Why I've Lost Faith in Ethereum and Won't Invest in ETH

Wednesday, Jul 20, 2016

A discussion of the imminent fork of Ethereum came up on Hacker News today (I think the fork actually happened as of the time of writing this) and someone suggested that the ability to fork, e.g., change the rules of the game gives Ethereum an advantage over "more conservative" alternatives such as bitcoin. I think to say that totally misses the point. Quoting myself:

I think [saying forking is somehow positive is] entirely too apologetic. The innovation was the original protocol. They were premature (as a lot of people warned) setting up anything as massive as the DAO, someone found a way to creatively interpret the rules and make a lot of money. Instead of sucking it up as a very expensive bug bounty, they decided to manipulate the entire system -- going against the very essence of that system.

The DAO's own terms state: "Any and all explanatory terms or descriptions are merely offered for educational purposes and do not supersede or modify the express terms of The DAO’s code set forth on the blockchain; to the extent you believe there to be any conflict or discrepancy between the descriptions offered here and the functionality of The DAO’s code at 0xbb9bc244d798123fde783fcc1c72d3bb8c189413, The DAO’s code controls and sets forth all terms of The DAO Creation."

Obviously the hacker's intent was theft but under the DAO's own terms it was a valid activity.

Basically the code is law. If we're going to then interpret that law then we've created a system similar to the current systems we have, but lacking in maturity. The point of something like Ethereum is not that it can't be manipulated, it's that it doesn't need to be in order to function. It can be trusted explicitly because its functionality is not open to interpretation.

If I'm not being clear enough -- what they should have done is taken this as a very expensive lesson and otherwise left the system alone. Yes, a "bad person" would have profited but the system's integrity would have been untouched.

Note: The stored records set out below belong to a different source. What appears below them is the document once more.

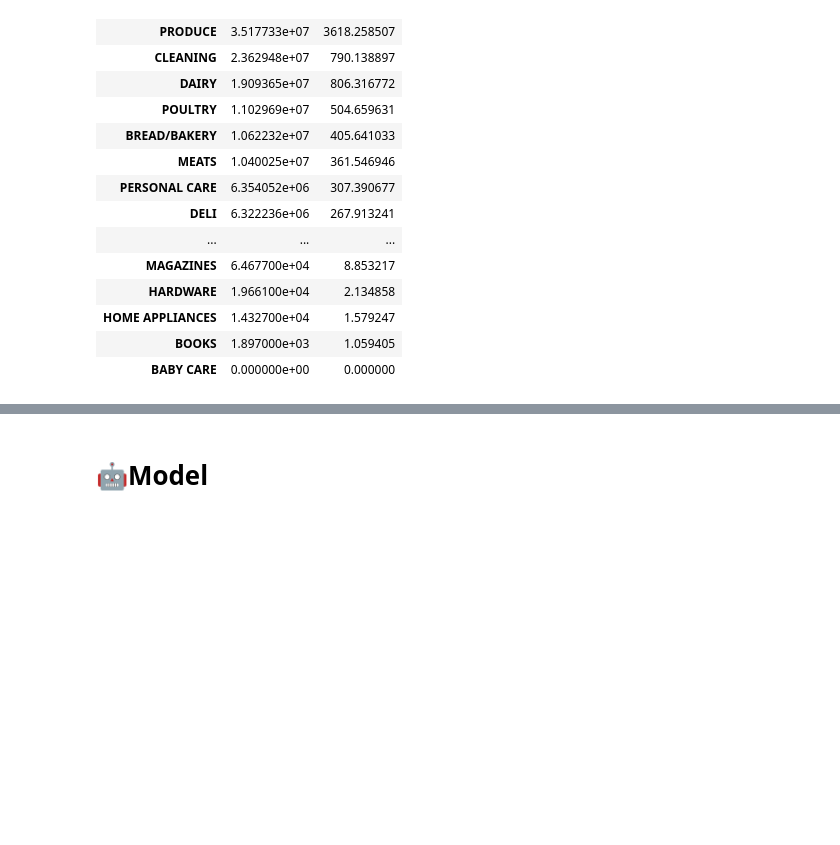
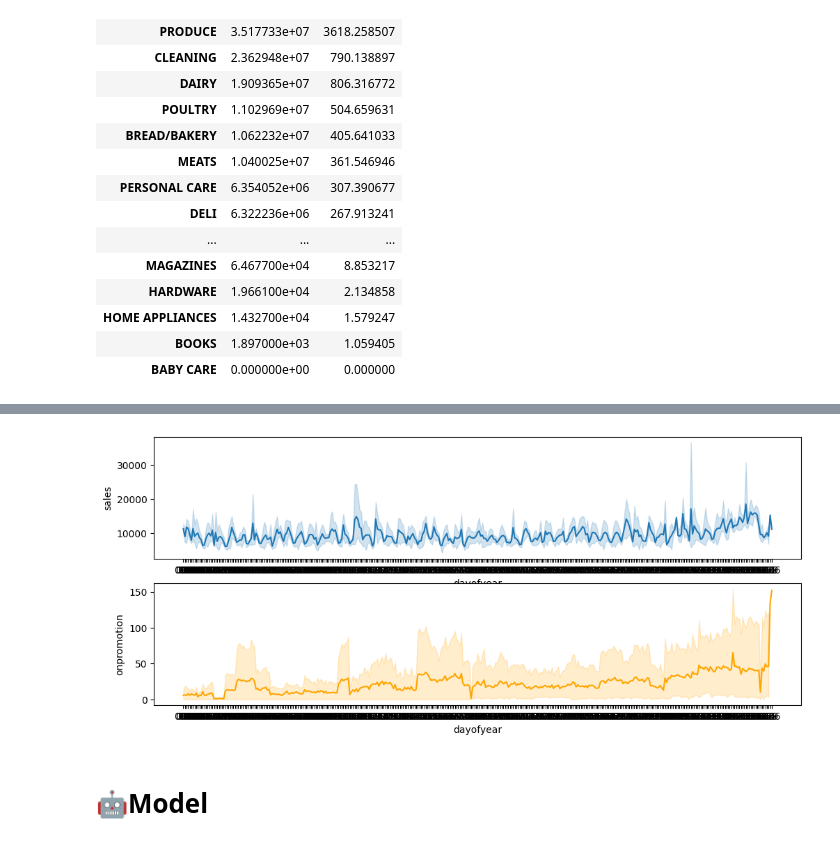
Before and after one commit to cmd-master/store-sales, a Jupyter notebook: store-sales.ipynb, the cells around one changed output, grey strips where cells are left out. Cells and saved outputs as stored; diff of their text form; code cells hidden in the pictures; blank space fills up the shorter version.

Commit message:
Kaggle Notebook | Store Sales | Version 13

```diff
--- a/store-sales.ipynb
+++ b/store-sales.ipynb
@@ -93,3 +97,12 @@ g.sort_values(['sum'], ascending= False )
+# %%
+g = train.query('family == "GROCERY I"')
+g = g.query('store_nbr == "44"')
+# g = g.query('year == 2016')
+fig, ax = plt.subplots(2, figsize=(12, 5))
+sns.lineplot(g, x='dayofyear', y=target, ax=ax[0]);
+sns.lineplot(g, x='dayofyear', y='onpromotion', ax=ax[1], color='orange');
+# %% [output]
+[figure, added]
 # %% [markdown]
 # 🤖Model
 # %% [markdown]
```
Also changed, not shown: parts of 10 cells of this notebook.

FWIW, I was an early backer of Ethereum and bought ETH during the pre-sale. I invested because I thought it was promising -- without any real expectation of return. Coincidentally I sold all of my ETH just before this hack (40x ROI). Because of the fork I would not invest in ETH again, regardless of potential returns, because Ethereum is no longer what it set out to be.

I won't belabor the point but yeah, I used to think it was great idea and worth investing in -- now it's simply too compromised to be taken seriously.